7:20 Did the Nile River actually turn to blood? The OT uses the Hebrew word translated “blood” in two different senses—in the literal sense, to refer to the life-giving fluid in the circulatory system of human beings and animals (Gn 4:11); and in the figurative sense, to refer to the color of blood (see Jl 2:31). Either interpretation is possible here: the Nile could have become literal blood, or it could have turned the color of blood due to the presence of some toxin within it. In either case, the Bible is describing a true miracle. God produced the results He said He would, and He did it when He said He would.
7:20–21 Were the ten plagues natural occurrences, not miracles? According to the Bible they were true miracles—signs and wonders performed by God (6:6; 7:3–4; 8:19).

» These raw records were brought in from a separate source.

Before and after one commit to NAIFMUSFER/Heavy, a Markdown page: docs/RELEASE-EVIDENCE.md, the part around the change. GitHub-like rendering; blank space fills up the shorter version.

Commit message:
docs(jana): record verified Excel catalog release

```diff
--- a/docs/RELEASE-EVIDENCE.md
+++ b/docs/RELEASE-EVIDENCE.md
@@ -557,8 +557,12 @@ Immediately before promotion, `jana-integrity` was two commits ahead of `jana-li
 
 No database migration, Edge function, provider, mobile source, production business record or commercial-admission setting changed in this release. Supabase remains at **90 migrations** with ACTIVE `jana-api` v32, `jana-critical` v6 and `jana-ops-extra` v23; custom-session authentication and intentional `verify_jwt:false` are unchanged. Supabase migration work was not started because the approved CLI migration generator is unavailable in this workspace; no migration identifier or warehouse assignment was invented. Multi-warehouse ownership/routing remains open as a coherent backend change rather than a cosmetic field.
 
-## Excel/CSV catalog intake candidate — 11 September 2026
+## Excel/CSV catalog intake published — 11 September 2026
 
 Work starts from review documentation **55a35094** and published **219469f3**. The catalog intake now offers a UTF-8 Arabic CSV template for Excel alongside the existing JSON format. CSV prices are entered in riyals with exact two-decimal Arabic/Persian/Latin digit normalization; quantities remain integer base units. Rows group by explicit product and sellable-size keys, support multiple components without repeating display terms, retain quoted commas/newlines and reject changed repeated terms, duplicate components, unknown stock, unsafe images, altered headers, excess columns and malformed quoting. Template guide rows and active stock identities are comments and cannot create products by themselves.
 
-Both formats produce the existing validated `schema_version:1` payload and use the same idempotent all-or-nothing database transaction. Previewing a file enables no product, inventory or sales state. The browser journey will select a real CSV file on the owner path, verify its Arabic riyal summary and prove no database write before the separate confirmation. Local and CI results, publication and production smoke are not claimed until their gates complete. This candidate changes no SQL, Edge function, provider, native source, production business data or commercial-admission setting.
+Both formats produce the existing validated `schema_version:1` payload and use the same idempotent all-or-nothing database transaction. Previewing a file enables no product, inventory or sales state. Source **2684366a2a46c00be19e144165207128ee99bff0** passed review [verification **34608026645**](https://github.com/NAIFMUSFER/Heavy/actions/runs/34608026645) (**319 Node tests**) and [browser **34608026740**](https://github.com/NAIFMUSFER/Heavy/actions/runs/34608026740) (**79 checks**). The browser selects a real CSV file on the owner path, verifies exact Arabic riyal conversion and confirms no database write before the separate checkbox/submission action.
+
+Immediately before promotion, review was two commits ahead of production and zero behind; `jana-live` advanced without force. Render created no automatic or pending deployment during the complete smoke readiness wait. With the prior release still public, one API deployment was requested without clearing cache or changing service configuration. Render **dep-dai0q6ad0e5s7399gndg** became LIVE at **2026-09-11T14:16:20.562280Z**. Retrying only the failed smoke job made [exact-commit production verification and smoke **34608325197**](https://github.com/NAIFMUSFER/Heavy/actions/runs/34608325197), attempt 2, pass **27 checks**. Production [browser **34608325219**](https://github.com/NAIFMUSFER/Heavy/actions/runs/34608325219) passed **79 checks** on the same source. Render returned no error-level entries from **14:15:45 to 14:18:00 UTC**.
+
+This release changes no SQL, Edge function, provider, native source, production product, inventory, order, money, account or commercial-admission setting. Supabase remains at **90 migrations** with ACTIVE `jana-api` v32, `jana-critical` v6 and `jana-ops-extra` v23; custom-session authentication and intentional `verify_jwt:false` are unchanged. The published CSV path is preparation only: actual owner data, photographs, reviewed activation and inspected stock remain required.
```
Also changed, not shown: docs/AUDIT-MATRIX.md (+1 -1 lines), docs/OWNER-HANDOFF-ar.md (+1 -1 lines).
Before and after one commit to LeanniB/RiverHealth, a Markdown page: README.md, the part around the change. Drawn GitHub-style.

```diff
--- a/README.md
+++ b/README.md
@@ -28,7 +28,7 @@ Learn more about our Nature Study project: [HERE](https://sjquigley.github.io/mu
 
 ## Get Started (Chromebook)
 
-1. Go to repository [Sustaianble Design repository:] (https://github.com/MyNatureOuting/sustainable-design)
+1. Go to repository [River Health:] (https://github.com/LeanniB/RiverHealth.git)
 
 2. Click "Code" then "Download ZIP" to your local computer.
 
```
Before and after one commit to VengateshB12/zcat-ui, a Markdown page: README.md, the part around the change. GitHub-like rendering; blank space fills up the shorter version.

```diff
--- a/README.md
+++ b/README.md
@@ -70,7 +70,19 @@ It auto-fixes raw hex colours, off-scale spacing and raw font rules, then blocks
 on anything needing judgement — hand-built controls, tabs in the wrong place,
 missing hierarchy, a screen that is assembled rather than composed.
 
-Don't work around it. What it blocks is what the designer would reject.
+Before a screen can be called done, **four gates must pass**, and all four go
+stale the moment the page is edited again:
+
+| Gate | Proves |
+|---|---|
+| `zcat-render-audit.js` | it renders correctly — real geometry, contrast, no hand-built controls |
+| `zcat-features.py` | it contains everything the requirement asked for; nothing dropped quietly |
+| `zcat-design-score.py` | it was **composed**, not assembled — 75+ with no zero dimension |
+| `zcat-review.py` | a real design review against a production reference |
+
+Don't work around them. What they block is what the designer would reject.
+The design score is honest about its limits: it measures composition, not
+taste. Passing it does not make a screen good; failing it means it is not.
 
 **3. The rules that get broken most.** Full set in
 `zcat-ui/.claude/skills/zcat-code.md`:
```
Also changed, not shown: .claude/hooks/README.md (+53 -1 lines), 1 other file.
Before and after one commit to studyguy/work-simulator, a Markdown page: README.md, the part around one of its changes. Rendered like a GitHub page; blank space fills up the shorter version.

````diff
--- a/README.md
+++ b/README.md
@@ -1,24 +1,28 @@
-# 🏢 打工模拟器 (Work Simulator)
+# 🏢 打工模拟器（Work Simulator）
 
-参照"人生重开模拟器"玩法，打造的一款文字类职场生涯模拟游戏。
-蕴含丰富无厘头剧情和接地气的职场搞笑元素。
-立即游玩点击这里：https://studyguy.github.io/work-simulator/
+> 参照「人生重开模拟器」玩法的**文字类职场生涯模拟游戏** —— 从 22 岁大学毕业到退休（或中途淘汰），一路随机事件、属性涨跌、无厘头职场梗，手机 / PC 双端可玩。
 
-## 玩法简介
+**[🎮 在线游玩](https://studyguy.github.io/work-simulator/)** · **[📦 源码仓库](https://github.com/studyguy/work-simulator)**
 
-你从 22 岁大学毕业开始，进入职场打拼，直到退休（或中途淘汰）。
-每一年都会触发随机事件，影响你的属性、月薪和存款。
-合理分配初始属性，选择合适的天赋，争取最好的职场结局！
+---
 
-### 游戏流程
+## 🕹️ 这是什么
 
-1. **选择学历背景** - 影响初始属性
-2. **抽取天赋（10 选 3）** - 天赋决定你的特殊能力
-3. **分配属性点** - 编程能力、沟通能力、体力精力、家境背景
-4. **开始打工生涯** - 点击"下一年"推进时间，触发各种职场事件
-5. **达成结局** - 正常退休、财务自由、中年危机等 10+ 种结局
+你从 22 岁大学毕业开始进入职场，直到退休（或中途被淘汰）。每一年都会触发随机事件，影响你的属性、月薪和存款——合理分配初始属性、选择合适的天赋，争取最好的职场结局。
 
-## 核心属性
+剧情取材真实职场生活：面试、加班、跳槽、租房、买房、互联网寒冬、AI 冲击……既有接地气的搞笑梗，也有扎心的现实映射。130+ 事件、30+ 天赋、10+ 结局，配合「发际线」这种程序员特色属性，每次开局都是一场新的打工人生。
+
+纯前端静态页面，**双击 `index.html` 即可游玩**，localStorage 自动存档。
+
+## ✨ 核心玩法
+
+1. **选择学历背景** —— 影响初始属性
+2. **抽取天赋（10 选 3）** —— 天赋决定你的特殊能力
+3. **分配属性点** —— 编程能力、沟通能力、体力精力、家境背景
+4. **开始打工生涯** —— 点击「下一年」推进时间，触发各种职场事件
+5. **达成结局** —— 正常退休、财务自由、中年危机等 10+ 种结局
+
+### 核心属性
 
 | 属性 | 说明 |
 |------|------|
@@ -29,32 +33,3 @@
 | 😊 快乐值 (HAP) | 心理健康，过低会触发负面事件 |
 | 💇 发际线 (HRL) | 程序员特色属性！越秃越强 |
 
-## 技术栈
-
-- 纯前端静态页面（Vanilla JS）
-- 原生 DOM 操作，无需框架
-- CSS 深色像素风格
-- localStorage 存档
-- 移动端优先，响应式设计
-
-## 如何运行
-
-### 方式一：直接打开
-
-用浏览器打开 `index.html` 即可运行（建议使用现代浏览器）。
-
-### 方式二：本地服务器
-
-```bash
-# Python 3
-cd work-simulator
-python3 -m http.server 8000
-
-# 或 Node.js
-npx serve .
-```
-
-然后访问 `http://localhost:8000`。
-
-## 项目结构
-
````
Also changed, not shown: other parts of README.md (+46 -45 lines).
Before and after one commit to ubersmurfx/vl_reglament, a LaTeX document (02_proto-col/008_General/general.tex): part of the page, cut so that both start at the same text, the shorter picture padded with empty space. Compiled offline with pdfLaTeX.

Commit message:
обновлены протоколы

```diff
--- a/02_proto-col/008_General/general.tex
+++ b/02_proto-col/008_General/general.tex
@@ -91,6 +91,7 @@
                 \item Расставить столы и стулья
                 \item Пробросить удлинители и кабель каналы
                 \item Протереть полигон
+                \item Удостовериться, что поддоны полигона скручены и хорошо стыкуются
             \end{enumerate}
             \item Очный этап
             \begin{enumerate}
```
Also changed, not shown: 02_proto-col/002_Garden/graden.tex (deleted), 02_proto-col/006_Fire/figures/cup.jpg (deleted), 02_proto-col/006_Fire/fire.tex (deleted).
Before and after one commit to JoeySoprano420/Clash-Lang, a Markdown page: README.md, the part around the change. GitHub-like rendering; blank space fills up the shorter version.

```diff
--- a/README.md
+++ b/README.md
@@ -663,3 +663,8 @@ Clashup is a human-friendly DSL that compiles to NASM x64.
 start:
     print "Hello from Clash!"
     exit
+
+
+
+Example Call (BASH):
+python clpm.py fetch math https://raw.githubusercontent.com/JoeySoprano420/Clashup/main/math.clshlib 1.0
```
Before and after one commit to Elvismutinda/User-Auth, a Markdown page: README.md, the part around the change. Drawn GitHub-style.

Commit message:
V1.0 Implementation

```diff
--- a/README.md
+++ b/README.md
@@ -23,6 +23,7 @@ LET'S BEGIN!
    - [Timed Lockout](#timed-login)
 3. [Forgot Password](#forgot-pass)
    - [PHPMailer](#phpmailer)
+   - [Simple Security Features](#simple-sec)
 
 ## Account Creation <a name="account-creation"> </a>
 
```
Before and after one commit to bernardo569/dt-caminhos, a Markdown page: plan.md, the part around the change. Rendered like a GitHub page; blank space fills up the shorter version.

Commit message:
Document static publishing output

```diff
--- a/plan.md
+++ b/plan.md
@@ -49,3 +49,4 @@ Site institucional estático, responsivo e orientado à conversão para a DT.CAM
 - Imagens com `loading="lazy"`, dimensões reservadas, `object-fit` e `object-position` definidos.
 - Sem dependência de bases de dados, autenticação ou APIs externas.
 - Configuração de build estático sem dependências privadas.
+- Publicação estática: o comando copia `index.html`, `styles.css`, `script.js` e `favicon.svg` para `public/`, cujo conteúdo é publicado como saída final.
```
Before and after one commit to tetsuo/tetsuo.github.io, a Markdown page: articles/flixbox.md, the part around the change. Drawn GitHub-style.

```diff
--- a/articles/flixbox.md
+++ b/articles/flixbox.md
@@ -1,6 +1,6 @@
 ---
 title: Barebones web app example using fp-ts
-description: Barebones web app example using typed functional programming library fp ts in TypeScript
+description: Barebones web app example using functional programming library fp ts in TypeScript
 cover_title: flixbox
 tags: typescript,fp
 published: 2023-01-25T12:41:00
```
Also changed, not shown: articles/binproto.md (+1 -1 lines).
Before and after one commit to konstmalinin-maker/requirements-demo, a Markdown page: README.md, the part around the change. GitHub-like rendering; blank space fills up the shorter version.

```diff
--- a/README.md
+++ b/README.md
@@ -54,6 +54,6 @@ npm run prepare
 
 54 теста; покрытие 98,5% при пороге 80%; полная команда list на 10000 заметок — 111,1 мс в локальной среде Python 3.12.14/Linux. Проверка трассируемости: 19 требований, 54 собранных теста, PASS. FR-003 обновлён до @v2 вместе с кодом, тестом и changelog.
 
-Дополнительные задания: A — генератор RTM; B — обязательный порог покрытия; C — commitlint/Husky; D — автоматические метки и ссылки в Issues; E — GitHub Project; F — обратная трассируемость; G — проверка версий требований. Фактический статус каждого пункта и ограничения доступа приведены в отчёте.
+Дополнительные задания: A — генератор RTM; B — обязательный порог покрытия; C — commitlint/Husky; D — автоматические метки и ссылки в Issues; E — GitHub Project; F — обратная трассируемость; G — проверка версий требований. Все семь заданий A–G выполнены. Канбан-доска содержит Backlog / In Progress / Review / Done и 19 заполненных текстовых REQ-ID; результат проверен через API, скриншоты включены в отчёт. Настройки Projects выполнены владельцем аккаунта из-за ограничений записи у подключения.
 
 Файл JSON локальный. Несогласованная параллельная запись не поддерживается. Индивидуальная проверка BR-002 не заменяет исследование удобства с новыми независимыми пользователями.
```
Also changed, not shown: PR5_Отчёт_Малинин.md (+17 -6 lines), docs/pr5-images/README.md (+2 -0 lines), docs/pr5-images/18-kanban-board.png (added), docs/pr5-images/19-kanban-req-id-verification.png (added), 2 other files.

Theologically, a miracle can be defined as God’s working at just the right time, in just the right place, in just the right degree to produce a redemptive outcome. Miracles are acts of God, but God can make them happen in various ways. As Creator of the universe He can work miracles through nature, or outside the natural order when it suits His purposes. The events of Jos 3:16 may be an example of a miracle occurring when God worked through natural forces. But God is not bound by nature; He is Spirit (Jn 4:24) and exists outside the material order. Thus He can act in ways that differ from the patterns we call “scientific laws.” Christ’s resurrection from the dead is the greatest miracle of this type.
The biblical description of the events associated with the ten plagues allows for the possibility that God used natural processes to bring judgments on Egypt’s gods (Ex 12:12) and set His people free from Egyptian captivity. Some have suggested that bacteria turned the waters red, and the poisoned waters killed the fish and forced the frogs to seek cool, moist places away from the Nile. When the frogs died their corpses were a breeding ground for two types of small insects. These, in turn, spread communicable diseases among both animals and humans, resulting in death to the livestock and boils upon the people. A well-timed locust plague followed by a spring hailstorm devastated Egypt’s crops. Shortly thereafter a desert sandstorm or dust cloud darkened most of Egypt. Finally a devastating plague, perhaps one caused by the insects, killed both humans and beasts among the non-Israelites. God was at work in the entire sequence of events, making them occur in the appropriate location, at the designated time, and at the prescribed intensity level.
If God chose to work outside the natural order, it is reasonable to assume that the waters of the Nile were transformed for a time into actual blood. No causal chain would be needed to link the events of the first plague with those that followed up through the sixth, and possibly the tenth, as described above. God could bring small insects into existence directly from the dust of the earth (8:16–17) without resorting to natural causes. He made these ten events take place in response to Pharaoh’s stubbornness. Though this second option may be less intellectually satisfying to Americans and Europeans, it is within God’s power to have brought about the plagues in this way.
Which of these methods did God employ to create the ten plagues? Since both account for all the biblical facts, either is a viable possibility. It is enough to affirm that God did them and that they fully accomplished His purposes.
The Apologetics Study Bible: Real Questions, Straight Answers, Stronger Faith, ed. Ted Cabal et al. (Nashville, TN: Holman Bible Publishers, 2007).